Unfortunately for the Democrats, one of their own, Congresswoman Gwen Moore also missed as many votes as Mark Green.
Here is the story-
Everybody knows that you shouldn't throw stones if you live in a glass house.
Everybody, that is, but the Democratic Party of Wisconsin.
This week, the party issued yet another press release blasting GOP gubernatorial candidate Mark Green for missing a few congressional votes. "Part-Time Congressman Mark Green Again Misses Key Votes in Congress While Campaigning in Wisconsin" screamed the latest in seven attacks on Green over this issue. The release notes that Green has been AWOL for 37 votes during the current session, which started in January 2005.
"Wisconsin families don't have the luxury of picking and choosing when they go in to work, but apparently Mark Green thinks he can skip out on his job whenever it suits him best," an indignant Democratic Party Chairman Joe Wineke said in a July 18 release on the same subject.
Not a bad shot, but you've just gotta wonder how self-righteous the Dems would have been had they taken a minute or two to check the attendance records of their own congressmen.
Just click on the Washington Post's Web site, and you'll find a voting scorecard (projects.washingtonpost.com/congress) showing that Green has plenty of Democratic company.
U.S. Rep. Gwen Moore, a freshman from Milwaukee, also missed 37 votes, tying Green for the most by a Wisconsin congressman. The pair were followed by La Crosse Democrat Ron Kind, who skipped 35 votes. Nipping at Kind's heels was Democrat DaveObey, from Eau Claire, who wasn't around when his congressional colleagues cast 34 votes.
Overall, no one in Wisconsin's delegation is near the head of the pack for being MIA. By comparison, a number of members of the House and Senate have missed more than 100 votes during this session.

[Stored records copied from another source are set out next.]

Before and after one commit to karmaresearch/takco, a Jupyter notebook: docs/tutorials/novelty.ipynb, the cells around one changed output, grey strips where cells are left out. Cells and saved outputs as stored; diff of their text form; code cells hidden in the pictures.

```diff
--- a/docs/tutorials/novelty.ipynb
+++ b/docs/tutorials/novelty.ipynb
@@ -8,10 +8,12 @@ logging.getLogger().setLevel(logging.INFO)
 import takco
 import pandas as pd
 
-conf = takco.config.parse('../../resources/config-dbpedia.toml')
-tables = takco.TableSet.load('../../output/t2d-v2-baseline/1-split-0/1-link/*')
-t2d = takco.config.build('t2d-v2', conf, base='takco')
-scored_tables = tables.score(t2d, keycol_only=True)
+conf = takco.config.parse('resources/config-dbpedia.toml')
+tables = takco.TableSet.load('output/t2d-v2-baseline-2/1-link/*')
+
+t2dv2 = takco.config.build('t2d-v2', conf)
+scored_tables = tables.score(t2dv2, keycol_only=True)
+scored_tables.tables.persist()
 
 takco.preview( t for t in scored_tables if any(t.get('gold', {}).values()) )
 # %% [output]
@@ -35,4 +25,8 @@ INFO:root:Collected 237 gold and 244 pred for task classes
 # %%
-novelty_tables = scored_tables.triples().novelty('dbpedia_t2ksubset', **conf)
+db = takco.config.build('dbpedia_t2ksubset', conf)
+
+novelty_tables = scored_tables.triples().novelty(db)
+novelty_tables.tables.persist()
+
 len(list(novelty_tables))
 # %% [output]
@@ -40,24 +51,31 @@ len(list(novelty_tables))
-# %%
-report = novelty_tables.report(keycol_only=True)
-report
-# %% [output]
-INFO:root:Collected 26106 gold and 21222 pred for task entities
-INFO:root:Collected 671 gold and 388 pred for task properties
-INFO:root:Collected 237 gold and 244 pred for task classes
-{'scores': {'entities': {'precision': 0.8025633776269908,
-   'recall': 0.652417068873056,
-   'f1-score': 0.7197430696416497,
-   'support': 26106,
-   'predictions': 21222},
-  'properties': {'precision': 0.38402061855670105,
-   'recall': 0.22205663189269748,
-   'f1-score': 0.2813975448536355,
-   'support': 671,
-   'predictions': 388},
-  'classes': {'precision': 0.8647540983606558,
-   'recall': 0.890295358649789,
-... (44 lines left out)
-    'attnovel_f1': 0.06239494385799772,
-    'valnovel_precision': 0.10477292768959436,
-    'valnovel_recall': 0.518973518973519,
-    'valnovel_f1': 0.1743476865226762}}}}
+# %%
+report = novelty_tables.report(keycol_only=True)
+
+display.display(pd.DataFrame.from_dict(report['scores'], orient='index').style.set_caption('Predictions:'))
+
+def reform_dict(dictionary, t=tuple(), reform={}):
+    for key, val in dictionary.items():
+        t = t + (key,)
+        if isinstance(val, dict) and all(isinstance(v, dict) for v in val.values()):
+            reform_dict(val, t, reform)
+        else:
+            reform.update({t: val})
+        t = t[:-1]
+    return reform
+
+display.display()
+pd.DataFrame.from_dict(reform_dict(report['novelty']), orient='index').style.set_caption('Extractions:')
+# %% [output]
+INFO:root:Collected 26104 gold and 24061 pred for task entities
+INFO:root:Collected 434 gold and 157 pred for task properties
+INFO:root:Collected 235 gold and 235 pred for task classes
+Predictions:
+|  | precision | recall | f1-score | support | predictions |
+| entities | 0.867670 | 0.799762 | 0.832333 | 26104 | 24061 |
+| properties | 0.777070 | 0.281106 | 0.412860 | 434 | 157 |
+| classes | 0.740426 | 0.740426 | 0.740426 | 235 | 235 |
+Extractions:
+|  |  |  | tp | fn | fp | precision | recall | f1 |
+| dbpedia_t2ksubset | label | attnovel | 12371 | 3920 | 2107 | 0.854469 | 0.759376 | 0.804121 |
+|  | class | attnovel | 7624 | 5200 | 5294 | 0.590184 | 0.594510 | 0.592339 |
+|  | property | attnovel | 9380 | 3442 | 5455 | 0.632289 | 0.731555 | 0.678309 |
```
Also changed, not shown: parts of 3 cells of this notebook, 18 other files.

Green's campaign manager Mark Graul brushed off the repeated attacks on his boss, arguing Green has missed only 3.4% of the votes - better than his colleagues who are running for governor. Besides, he noted, the Democrats couldn't claim bragging rights on this one.

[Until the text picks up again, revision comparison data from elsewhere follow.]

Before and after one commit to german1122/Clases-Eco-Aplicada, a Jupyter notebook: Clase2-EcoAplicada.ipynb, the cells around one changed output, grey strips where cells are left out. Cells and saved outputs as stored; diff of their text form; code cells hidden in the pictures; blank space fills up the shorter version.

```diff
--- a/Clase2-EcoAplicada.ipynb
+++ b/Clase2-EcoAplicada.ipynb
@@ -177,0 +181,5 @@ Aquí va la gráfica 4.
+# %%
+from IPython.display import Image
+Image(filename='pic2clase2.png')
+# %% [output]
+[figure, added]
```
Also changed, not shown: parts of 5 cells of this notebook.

"I'm assuming," Graul said, "(the state Democratic Party) will be putting out a press release about Gwen Moore and Ron Kind's part-time status."
Wineke defended his team's repeated sniping. Green opened up the door, he said, when the Green Bay representative made the following holier-than-thou statement to The Hill, a Capitol newsletter, last year when asked in a puff piece about things he can't tolerate:
"People who don't work flat out at this job. It is an extraordinary privilege to work here every day. I have no tolerance for that."
No matter what we asked, Wineke responded by reading this quote to us, something he did at least a half-dozen times.
For instance, isn't it hypocritical for the party to attack Green when one of its own was just as delinquent?
"Absolutely not," Wineke said, followed by the quote.
When we called Graul on Wednesday, he was already familiar with the voting records of everyone in the delegation. So why did he sit back while the Democrats were peppering his guy almost weekly on this issue?
Graul answered dismissively:
"If a tree falls in the forest and nobody hears it, did it make a sound?"